marcar

  1. to mark

ConjugationEdit


PortugueseEdit

EtymologyEdit

From marca +‎ -ar or from Italian marcare.

PronunciationEdit

VerbEdit

marcar (first-person singular present indicative marco, past participle marcado)

  1. to mark
  2. (sports) to score
  3. to show (give a time)
  4. (sports) to mark, man-mark
  5. to set (a time or a tone)
  6. first-person singular (eu) personal infinitive of marcar
  7. third-person singular (ele and ela, also used with você and others) personal infinitive of marcar
  8. first-person singular (eu) future subjunctive of marcar
  9. third-person singular (ele and ela, also used with você and others) future subjunctive of marcar

ConjugationEdit


SpanishEdit

EtymologyEdit

From marca +‎ -ar or from Italian marcare.

PronunciationEdit

VerbEdit

marcar (first-person singular present marco, first-person singular preterite marqué, past participle marcado)

  1. to mark
  2. to write down, jot down
  3. (sports) to mark
  4. to show, read, say (of a measuring device)
  5. to beat, make (a rhythm)
  6. to dial
  7. to frame
  8. (reflexive, Spain) to fancy, have a hankering for

ConjugationEdit

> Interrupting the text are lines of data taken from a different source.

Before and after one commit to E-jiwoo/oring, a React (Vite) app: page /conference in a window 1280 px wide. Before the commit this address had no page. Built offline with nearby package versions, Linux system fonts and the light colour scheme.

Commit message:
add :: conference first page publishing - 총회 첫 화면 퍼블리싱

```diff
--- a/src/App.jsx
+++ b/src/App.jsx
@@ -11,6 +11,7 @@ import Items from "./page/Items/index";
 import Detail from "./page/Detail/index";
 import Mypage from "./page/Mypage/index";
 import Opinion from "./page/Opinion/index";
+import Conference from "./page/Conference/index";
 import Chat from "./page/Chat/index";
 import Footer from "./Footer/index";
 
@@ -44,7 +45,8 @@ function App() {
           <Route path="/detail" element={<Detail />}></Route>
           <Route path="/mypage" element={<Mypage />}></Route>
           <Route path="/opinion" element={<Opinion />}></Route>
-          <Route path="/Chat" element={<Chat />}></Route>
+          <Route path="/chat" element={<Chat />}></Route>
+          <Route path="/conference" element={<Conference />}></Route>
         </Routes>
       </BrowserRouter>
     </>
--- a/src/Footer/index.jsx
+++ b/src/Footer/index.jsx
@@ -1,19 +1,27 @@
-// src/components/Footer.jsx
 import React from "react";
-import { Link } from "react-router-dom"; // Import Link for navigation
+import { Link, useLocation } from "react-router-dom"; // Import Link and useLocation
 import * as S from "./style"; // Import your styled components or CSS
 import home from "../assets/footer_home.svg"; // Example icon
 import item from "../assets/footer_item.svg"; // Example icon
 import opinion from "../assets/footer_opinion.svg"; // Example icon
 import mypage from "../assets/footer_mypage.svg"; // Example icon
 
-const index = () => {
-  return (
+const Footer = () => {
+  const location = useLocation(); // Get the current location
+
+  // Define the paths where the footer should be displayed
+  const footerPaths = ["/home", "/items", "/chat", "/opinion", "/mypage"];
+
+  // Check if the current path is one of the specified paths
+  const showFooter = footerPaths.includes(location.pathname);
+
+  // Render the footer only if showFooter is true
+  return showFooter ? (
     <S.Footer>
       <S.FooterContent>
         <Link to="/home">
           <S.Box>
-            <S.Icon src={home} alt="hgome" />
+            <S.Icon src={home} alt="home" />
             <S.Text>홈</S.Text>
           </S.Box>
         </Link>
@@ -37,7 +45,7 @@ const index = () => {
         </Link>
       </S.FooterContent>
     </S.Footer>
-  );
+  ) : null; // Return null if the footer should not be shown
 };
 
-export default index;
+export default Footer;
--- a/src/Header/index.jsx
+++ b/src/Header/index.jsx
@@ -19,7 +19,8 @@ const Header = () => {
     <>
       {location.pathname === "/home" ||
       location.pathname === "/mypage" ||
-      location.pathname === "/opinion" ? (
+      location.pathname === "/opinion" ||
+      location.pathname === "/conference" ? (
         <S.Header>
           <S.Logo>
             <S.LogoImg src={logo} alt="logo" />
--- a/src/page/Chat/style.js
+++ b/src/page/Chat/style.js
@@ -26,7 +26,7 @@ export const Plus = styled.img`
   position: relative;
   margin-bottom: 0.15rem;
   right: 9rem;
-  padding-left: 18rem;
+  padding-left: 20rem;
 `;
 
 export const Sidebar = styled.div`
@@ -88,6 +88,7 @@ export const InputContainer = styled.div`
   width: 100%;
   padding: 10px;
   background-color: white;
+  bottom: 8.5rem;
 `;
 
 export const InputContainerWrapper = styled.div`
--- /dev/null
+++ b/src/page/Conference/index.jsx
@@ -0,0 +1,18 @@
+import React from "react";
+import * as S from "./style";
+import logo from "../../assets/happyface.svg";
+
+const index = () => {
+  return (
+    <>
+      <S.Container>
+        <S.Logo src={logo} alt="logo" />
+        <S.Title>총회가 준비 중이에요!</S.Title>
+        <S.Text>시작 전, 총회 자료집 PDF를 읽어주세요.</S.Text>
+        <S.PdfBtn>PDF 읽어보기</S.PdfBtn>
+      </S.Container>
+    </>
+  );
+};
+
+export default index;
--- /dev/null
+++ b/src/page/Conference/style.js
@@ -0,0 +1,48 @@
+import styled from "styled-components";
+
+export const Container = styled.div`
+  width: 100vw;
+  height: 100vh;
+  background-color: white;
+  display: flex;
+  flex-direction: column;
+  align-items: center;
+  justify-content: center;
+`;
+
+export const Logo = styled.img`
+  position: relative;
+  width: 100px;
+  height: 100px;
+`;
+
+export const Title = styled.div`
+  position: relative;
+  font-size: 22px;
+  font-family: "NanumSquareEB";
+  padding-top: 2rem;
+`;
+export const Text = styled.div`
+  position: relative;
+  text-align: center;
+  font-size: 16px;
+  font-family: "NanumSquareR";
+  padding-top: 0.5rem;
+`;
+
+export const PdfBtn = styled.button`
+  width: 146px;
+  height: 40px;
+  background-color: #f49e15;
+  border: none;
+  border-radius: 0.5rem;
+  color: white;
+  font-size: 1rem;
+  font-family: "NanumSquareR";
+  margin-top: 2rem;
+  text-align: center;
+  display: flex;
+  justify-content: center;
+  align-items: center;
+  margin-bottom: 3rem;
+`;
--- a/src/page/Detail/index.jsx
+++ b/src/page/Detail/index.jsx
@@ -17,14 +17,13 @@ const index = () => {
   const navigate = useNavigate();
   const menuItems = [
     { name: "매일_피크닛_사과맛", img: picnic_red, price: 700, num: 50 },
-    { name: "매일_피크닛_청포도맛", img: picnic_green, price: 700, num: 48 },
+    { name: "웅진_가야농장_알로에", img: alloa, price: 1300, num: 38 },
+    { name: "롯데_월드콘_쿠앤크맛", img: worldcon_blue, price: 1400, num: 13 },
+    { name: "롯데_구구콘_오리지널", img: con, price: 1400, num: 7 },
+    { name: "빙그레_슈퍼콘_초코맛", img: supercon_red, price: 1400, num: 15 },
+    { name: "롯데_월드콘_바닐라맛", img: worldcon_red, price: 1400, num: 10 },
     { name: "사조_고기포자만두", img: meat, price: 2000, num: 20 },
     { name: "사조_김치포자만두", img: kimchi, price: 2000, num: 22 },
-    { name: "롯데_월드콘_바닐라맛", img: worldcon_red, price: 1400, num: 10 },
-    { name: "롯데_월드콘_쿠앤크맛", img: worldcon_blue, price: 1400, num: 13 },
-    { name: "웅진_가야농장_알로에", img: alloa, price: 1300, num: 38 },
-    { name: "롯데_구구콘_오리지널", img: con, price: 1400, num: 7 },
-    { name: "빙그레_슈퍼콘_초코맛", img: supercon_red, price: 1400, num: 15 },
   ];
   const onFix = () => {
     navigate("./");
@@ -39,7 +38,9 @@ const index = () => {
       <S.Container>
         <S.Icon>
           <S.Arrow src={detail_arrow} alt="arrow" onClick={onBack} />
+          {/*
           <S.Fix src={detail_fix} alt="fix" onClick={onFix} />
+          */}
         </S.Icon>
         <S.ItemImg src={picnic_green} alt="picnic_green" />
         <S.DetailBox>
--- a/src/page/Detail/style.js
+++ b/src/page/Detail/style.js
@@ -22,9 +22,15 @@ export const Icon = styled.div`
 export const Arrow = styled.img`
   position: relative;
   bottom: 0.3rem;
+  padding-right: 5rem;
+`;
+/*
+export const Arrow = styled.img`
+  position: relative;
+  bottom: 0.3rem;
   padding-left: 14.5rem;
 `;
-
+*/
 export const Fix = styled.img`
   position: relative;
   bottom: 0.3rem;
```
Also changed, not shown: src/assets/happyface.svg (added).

  • c becomes qu before e.

Derived termsEdit

Related termsEdit

Further readingEdit